By Scott Prater
When Capt. Stan Maczek was a young child he responded to frightening sights and sounds in the dark like most of us: He pulled the covers up over his head and hoped the event would pass quickly.
Nowadays, Maczek, sprints enthusiastically toward those “events.”
He’s not sure what to call himself; ghost hunter, spirit seeker or paranormal investigator, but he’s sure this is the most exciting hobby he’s discovered yet. His fellow PI, Josh Burger, a Schriever contractor, thinks the same way. He also plays golf and the guitar, but paranormal investigating has pretty much captured his attention during the past six months.
It all started last year when Burger mentioned his parents owned a haunted home nearby in Calhan, Colo.
“Our investigations began recently, but I’ve been fascinated by this phenomenon since I was a child,” Maczek, 1st Space Operations Squadron, said. “I grew up in a haunted house in Maryland. My parents used to hear voices in their bedroom. I figured if just one of them heard them we could explain that as some sort of schizophrenia, but not both of them. My father was a U.S. Army research lab scientist and very skeptical. He didn’t believe in paranormal stuff until this happened.”
Another part of the hobby Maczek enjoys is performing research. Prompted by the strangeness that occurred at his house in Maryland, he managed to find some history on the property.
“The house was relatively new, built by an original owner who employed subcontractors,” Maczek said. “As it turns out, he had some financial trouble and didn’t pay the subcontractors. Eventually the house fell into financial disrepair and my parents bought it at auction.”
Maczek told his story to Burger, who responded by relaying his own story of his parents’ home in Calhan and of the strange events that were happening at his current home. The investigators researched both homes and found nothing eventful, but the process piqued their curiosity.
That’s when Burger purchased some equipment, including an infrared motion-sensor camera.
“I kept noticing this shadow in my basement, so I turned the camera on that spot and left it on overnight,” he said. “The next day I found the camera had captured this strange shadowy mass and it’s something I can’t really explain. Since then we started making plans to investigate other places.”
The tools of the craft are a gadget enthusiast’s dream.
The investigators carry an electro-magnetic field detector, what some folks call a ghost detector. Maczek says it just reveals whether an electro-magnetic field is present or not. They also use Burger’s IR camera, which presents a green-tinted image and allows the investigators to shoot in dark rooms.
“People may be familiar with the IR image because that’s what they use on those television ghost hunter shows,” Maczek said.
It’s important to make that distinction because part of Burger’s motivation for investigating is to debunk those types of shows.
Maczek’s motivations stem from his curiosity, his psychology education and his religious leanings.
“I’m attempting to answer life’s big questions, but with my psychology background I don’t just believe something at face value; I’ve got to have evidence,” he said. “I’ve got to see it and record it and I’ve got to be able to show it to somebody and say there is a face or a body or something there. That’s kind of the challenge. Nobody has really found that yet.”

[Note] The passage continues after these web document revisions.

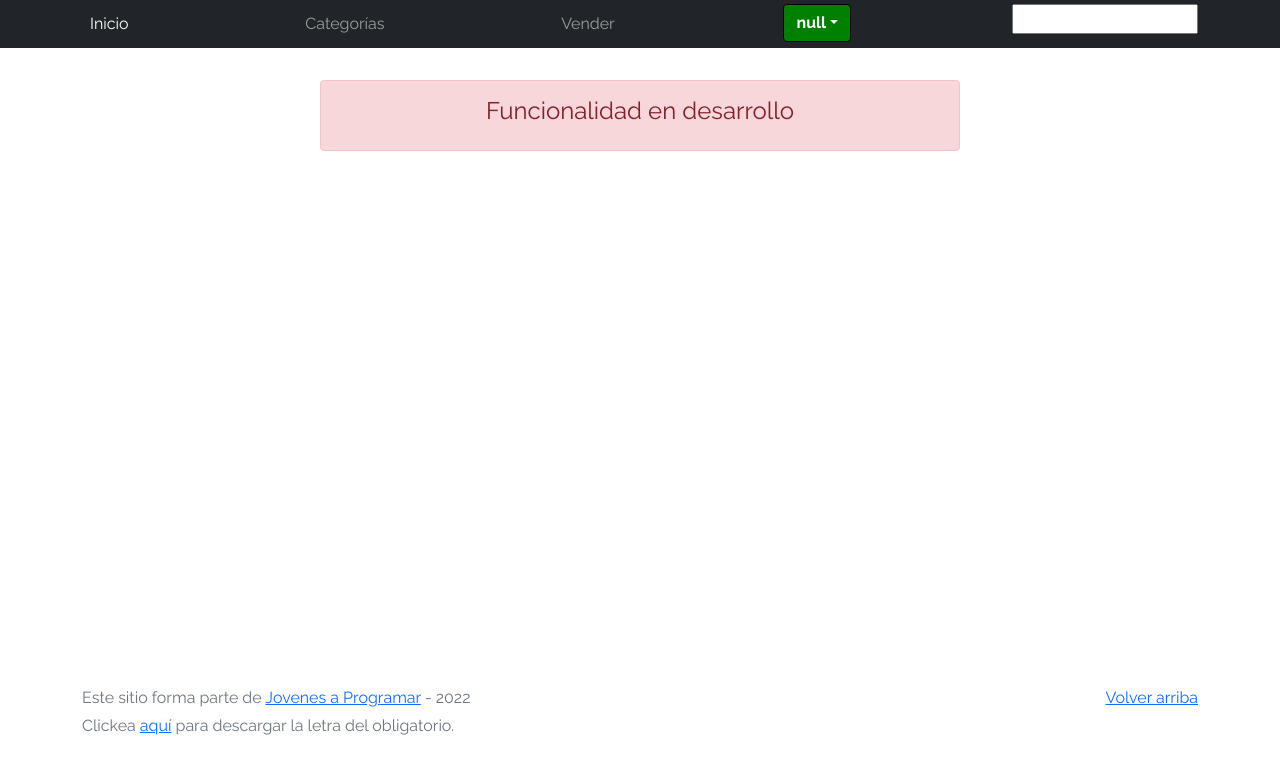
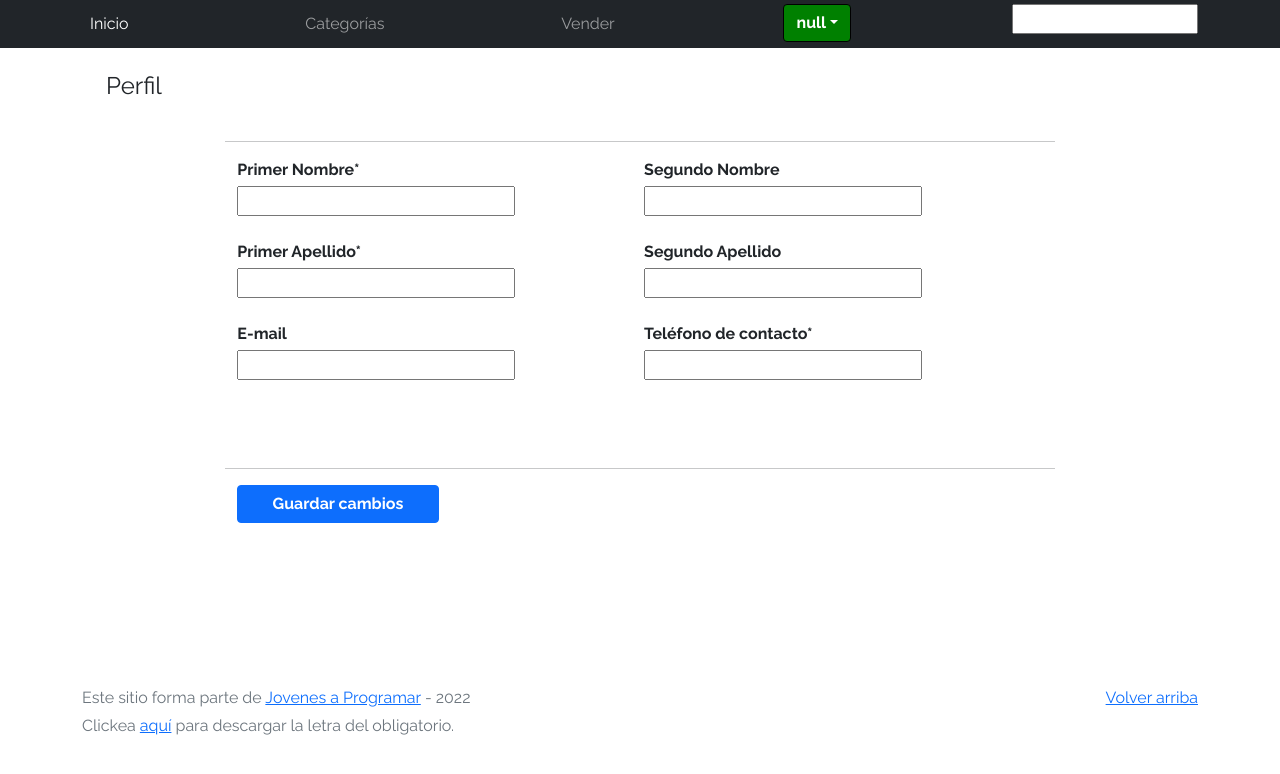
Before and after one commit to mattiasalvez/Proyecto-E-commerce, a plain HTML site: page my-profile.html in a window 1280 px wide. Drawn offline with Linux system fonts and the light colour scheme.

Commit message:
actualizacion entre 7

```diff
--- a/my-profile.html
+++ b/my-profile.html
@@ -54,10 +54,65 @@
   </nav>
   <main>
     <div class="container">
-      <div class="alert alert-danger text-center" role="alert">
-        <h4 class="alert-heading">Funcionalidad en desarrollo</h4>
-      </div>
+      <h4 class="align-content-around p-4 ">Perfil</h4>
     </div>
+    <div class="col-8 container">
+      <hr>
+      <form action="">
+            <div class="container">
+              <div class="d-inline-block col-6">
+                <p class="mb-1 fw-bold">Primer Nombre*</p>
+                  <label for="">
+                    <input type="text" class="px-md-5">
+                  </label>
+              </div>
+              <div class="d-inline-block">
+                 <p class="mb-1 fw-bold">Segundo Nombre</p>
+                    <label for="">
+                      <input type="text" class="col px-md-5">
+                    </label>
+              </div>
+          </div>
+          <br>
+            <div class="container">
+                <div class="d-inline-block col-6">
+                    <p class="mb-1 fw-bold">Primer Apellido*</p>
+                      <label for="">
+                        <input type="text" class="col px-md-5">
+                    </label>
+                </div>
+                   <div class="d-inline-block">
+                      <p class="mb-1 fw-bold">Segundo Apellido</p>
+                        <label for="">
+                         <input type="text" class="col px-md-5">
+                      </label>
+                    </div>
+              </div>
+             <br>
+            <div>
+                <div class="container">
+                    <div class="d-inline-block col-6">
+                       <p class="mb-1 fw-bold">E-mail</p>
+                        <label for="">
+                          <input type="email" class="col px-md-5">
+                        </label>
+                    </div>
+                    <div class="d-inline-block">
+                      <p class="mb-1 fw-bold">Teléfono de contacto*</p>
+                        <label for="">
+                          <input type="number" class="col px-md-5">
+                         </label>
+                      </div>
+                  </div>
+              </div>
+            <br><br><br>
+            <hr>
+            <div class="container">
+              <button type="submit" class="btn btn-primary w-25 fw-bold" id="">Guardar cambios</button>
+            </div>
+      </form>
+    </div>
+
   </main>
   <footer class="text-muted">
     <div class="container">
```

Both admit reaction to their endeavors run the gamut.
“We get mixed reactions in most cases,” Maczek said. “First, I explain I’m not crazy and that I’m as sane as the next person, but that I’m just trying to investigate and see what I can find out. Even though I’m in the Air Force I’m in no way associated with the AF or DoD as far as this investigating goes. It’s just my own fascination.”
Sometimes they are warmly received, other times not and many remain skeptical, but agree to let the PIs go ahead with their investigations.
“We’ve had only a few investigations so far that haven’t revealed much, but we’re planning to visit locations on Fort Carson and the Pioneer’s Museum downtown,” Maczek said. “Word-of-mouth has spun around my neighborhood too so I’ve done some investigations there.”
Burger finds the proposition of investigating buildings where people have reported activity extremely exciting and even plans to bring his teenage son along for future investigations.
In the meantime, Maczek’s squadron commander has thrown well wishes to the pair.
“I encourage our entire 1 SOPS team to find ways to get involved with our local community to make positive impact,” said. Lt. Col. Mike Manor, 1 SOPS commander. “Although some people may be skeptical about this type of research, I’m sure there are many within our community who are equally interested in Maczek’s work.”